Piracy Point, Bryce Canyon

Bryce Canyon Black and White Photography

#241 – Piracy Point, Bryce Canyon

The United States is fortunate to have so many beautiful places to photograph, and yet there are some which consistently lead the pack thanks to their unique beauty. Practically all of Southern Utah qualifies, with Glen and Bryce Canyons and Staircase National Monument practically piled on top of each other.

Friend and fellow photographer Tom Franks and I discovered this view on a recent trip into Bryce Canyon. Near Piracy Point, the stark rock formations created a nice contrast to the softer foothills below. We were especially lucky to have clouds; Southern Utah is typically blue-sky country. I used a red filter to make the blue sky go dark, which provided a better background and more contrast for the clouds. In the darkroom I was able to punch this up even more.

In a second exposure I used an orange filter in an attempt to bring out the rock formations. However, after getting home and examining the negatives, it appeared that the red filter handled both the sky and rock formations with ease.
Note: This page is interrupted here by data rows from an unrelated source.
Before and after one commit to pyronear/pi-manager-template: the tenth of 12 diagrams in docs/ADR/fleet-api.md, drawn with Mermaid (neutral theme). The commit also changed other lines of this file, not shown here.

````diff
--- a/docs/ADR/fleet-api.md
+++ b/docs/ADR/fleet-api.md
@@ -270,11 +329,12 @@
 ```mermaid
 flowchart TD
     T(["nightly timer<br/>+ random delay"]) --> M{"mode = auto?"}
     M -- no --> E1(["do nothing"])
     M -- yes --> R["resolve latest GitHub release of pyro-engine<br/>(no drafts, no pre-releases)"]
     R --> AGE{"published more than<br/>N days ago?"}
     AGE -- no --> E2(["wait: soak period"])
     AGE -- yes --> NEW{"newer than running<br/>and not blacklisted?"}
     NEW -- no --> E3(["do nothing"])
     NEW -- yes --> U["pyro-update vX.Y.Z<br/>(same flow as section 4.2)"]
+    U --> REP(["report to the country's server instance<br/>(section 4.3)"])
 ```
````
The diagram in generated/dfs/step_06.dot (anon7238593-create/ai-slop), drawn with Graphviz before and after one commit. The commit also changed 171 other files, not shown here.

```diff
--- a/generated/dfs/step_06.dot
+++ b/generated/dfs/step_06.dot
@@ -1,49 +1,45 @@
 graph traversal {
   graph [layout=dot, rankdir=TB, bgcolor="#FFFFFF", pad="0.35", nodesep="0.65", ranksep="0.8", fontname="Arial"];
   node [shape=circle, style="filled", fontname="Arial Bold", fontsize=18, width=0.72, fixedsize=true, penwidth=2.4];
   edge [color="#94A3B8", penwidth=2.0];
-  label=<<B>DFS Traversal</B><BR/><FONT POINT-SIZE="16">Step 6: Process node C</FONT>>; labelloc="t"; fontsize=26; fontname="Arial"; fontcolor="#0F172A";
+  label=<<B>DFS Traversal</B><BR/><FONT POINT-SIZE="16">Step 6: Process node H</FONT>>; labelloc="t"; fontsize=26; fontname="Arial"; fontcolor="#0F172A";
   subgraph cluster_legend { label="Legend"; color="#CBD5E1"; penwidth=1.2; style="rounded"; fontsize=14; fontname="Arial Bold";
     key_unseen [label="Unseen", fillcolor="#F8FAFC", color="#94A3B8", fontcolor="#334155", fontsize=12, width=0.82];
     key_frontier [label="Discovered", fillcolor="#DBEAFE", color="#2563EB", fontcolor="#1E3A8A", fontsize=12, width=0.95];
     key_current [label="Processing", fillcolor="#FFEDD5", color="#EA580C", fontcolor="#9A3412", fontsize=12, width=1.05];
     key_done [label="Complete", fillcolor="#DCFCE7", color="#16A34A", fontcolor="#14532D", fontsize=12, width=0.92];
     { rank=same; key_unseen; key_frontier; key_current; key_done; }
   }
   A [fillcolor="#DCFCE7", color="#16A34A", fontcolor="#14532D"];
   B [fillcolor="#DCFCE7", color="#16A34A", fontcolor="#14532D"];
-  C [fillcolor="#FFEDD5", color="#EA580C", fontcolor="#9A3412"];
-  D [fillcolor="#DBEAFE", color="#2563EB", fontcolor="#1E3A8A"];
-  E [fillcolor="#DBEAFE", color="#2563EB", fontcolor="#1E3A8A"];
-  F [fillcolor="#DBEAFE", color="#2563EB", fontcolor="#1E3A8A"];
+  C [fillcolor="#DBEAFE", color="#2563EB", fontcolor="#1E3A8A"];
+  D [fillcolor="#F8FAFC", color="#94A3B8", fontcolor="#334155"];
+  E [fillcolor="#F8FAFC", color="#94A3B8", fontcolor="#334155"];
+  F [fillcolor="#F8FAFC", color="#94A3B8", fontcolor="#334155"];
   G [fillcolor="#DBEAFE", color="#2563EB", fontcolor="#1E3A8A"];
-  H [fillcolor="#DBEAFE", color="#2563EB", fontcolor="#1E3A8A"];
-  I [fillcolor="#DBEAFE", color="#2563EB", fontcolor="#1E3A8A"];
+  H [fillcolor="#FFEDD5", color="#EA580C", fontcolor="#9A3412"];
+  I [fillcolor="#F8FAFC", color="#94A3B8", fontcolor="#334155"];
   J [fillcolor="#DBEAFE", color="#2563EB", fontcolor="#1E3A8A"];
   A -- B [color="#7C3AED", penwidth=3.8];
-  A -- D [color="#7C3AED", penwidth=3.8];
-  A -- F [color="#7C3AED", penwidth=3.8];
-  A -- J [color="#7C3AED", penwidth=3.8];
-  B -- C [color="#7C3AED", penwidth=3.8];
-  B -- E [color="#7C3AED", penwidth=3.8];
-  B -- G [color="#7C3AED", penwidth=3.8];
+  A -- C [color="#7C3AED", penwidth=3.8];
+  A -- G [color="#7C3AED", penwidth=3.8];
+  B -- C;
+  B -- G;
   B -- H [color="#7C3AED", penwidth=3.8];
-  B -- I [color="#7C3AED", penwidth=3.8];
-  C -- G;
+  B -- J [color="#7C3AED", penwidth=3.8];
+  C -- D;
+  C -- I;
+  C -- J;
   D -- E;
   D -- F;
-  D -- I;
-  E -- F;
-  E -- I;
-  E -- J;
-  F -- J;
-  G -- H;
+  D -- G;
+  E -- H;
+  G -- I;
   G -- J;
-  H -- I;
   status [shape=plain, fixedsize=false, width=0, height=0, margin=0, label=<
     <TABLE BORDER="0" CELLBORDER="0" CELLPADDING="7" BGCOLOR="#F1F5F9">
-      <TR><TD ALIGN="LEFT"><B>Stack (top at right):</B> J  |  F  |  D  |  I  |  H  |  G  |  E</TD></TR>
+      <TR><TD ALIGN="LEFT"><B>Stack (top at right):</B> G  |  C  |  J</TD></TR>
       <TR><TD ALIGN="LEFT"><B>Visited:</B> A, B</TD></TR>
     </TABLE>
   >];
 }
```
This image is the red filter version.

Exposure and Development Notes

450mm Nikkor-M lens mounted on a 5×7 Deardorff field camera.  f.Stop 45 1/3.  1/8 second.  Exposure for shadow areas was 14.3; highlights measured 16.5.  +2 development.

About the Print of the Month

The Print of the Month is a new print offered at an early-edition discount. Normal pricing must apply once the print is offered by a gallery.

The Print of the Month is a silver gelatin print, each one created by hand using traditional darkroom methods.

Prints are limited to 50 per edition.

Typically the Print of the Month is made from a T-Max 100 negative, which is processed in D-76 mixed 1:1.

Each fine art print is made by hand using Ilford-based double weight paper.

The prints are double fixed and selenium toned for longevity.  They are then washed in a vertical print washer to completely eliminate any residue.  Prints are carefully allowed to dry for two days.  Next, each print is mounted on museum quality archival mat boards with acid-free mounting tissue.  Although each print takes a considerable amount of time and meticulous effort, this archival printing and mounting process is the only way to ensure print permanence and collectability. Give it proper care and your print will last hundreds of years without fading.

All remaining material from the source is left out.